# What you will do
Pick every line out of the entries below that has the string "knife", and copy it.

::: Records provided :::

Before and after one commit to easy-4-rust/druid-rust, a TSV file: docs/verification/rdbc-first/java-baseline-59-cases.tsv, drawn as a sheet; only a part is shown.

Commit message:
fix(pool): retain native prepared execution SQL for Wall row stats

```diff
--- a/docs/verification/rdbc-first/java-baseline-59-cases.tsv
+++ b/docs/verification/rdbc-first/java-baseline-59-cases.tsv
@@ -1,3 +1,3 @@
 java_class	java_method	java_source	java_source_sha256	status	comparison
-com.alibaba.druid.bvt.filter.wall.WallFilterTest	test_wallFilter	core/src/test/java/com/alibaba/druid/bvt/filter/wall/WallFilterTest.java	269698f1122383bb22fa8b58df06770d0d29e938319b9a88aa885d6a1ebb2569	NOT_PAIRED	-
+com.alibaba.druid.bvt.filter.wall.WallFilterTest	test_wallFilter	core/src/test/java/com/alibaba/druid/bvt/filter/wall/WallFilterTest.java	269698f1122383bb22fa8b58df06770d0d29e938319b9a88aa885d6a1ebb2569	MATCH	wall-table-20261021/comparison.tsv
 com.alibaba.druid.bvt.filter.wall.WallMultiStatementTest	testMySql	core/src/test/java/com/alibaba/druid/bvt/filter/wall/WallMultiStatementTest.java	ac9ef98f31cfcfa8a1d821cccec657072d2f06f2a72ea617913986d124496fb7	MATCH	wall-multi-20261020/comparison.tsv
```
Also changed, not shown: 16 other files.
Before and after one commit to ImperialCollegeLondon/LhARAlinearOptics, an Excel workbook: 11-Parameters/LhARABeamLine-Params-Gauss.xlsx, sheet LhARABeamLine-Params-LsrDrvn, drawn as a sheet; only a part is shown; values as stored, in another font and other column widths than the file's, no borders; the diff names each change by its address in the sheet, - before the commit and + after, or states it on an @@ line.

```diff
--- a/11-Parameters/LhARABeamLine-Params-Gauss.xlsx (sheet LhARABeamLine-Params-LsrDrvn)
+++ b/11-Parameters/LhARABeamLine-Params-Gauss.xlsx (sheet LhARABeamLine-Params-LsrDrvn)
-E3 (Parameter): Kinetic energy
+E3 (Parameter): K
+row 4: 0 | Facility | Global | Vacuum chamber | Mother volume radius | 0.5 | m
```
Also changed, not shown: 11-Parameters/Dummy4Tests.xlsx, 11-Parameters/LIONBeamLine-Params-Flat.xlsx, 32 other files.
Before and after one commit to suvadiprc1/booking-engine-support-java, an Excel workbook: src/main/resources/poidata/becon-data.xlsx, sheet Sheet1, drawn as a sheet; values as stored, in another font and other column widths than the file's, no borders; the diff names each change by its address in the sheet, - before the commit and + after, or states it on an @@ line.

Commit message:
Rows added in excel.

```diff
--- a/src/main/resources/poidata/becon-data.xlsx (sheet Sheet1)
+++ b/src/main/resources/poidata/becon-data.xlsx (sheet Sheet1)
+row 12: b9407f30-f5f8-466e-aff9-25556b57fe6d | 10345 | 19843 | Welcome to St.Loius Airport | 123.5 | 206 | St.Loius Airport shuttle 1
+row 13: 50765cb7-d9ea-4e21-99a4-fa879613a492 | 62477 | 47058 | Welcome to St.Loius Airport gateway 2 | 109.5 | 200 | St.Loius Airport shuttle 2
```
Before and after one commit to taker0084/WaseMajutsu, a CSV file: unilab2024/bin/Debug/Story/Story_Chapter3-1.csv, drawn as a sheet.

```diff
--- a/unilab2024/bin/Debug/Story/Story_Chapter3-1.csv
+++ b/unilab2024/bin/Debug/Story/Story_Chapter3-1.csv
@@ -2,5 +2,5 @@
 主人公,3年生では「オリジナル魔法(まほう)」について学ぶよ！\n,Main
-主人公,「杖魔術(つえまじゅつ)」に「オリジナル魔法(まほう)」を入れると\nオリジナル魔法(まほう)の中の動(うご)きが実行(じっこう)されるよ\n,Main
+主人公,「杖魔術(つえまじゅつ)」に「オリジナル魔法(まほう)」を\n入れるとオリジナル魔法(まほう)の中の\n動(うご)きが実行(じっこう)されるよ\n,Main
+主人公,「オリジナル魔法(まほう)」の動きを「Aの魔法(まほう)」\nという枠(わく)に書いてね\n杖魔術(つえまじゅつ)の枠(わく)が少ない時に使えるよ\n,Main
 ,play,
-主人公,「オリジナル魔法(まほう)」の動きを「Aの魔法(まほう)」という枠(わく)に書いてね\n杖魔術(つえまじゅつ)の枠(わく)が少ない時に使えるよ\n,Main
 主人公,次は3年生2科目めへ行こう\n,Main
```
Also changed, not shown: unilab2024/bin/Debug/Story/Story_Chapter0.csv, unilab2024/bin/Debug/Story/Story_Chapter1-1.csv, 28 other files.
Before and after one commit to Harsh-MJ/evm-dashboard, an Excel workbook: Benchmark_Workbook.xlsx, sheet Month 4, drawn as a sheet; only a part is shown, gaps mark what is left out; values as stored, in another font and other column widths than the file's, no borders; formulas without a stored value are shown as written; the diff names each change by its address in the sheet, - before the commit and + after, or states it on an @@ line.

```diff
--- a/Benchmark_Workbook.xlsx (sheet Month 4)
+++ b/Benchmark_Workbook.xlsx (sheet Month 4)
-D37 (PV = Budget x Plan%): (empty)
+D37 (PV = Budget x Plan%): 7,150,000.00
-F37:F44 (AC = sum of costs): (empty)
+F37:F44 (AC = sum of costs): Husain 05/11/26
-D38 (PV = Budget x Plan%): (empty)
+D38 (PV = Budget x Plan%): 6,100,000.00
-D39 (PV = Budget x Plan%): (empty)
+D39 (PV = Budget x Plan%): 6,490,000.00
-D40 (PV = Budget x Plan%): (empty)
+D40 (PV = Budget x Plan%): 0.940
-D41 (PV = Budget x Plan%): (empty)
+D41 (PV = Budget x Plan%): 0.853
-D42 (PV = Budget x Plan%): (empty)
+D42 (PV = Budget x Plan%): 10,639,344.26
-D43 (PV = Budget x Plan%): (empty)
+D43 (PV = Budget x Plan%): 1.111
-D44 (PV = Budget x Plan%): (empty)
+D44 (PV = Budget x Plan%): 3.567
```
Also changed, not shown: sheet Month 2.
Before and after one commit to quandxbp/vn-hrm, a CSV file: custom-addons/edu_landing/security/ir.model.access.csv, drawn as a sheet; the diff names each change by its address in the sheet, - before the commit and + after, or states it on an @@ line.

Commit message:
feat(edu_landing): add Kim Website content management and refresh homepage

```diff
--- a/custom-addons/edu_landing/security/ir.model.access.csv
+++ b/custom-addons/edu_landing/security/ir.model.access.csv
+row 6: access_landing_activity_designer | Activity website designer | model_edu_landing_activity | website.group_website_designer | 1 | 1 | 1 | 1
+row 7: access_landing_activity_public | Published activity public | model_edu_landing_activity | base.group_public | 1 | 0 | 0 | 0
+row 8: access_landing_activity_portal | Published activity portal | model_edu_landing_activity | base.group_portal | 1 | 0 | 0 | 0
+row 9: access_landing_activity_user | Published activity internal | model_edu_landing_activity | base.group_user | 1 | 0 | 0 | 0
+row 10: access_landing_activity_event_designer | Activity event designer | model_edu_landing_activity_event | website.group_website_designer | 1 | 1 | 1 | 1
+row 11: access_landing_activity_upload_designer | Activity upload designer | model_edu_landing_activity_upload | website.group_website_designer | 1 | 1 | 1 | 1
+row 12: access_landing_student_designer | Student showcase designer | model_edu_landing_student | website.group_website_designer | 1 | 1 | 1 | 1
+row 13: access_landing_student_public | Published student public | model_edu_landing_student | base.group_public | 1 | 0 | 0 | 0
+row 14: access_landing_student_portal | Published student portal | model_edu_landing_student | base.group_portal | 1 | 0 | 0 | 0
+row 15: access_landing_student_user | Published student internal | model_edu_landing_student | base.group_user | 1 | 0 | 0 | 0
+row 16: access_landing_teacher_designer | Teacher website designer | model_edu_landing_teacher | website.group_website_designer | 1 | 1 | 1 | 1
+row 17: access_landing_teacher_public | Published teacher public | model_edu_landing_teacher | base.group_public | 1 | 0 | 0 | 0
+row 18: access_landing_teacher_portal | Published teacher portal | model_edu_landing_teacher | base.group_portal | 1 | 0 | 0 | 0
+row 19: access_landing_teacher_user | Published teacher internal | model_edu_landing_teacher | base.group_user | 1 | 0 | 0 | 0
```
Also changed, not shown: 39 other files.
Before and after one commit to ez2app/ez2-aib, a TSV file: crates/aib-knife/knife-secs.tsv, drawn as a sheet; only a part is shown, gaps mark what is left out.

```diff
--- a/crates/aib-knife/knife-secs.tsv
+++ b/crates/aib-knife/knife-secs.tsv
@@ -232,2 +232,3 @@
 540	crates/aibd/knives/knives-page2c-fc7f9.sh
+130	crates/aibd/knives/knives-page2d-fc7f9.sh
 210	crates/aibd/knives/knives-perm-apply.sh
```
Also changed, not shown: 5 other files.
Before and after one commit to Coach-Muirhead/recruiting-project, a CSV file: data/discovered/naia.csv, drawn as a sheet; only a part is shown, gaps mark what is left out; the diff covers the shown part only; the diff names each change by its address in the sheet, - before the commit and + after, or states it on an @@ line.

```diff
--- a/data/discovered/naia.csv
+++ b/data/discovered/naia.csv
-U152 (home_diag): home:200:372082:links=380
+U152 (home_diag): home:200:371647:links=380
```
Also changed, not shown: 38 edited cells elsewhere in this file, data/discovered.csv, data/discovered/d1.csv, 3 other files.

:::

# Answer section
Before and after one commit to ez2app/ez2-aib, a TSV file: crates/aib-knife/knife-secs.tsv, drawn as a sheet; only a part is shown, gaps mark what is left out.
--- a/crates/aib-knife/knife-secs.tsv
+++ b/crates/aib-knife/knife-secs.tsv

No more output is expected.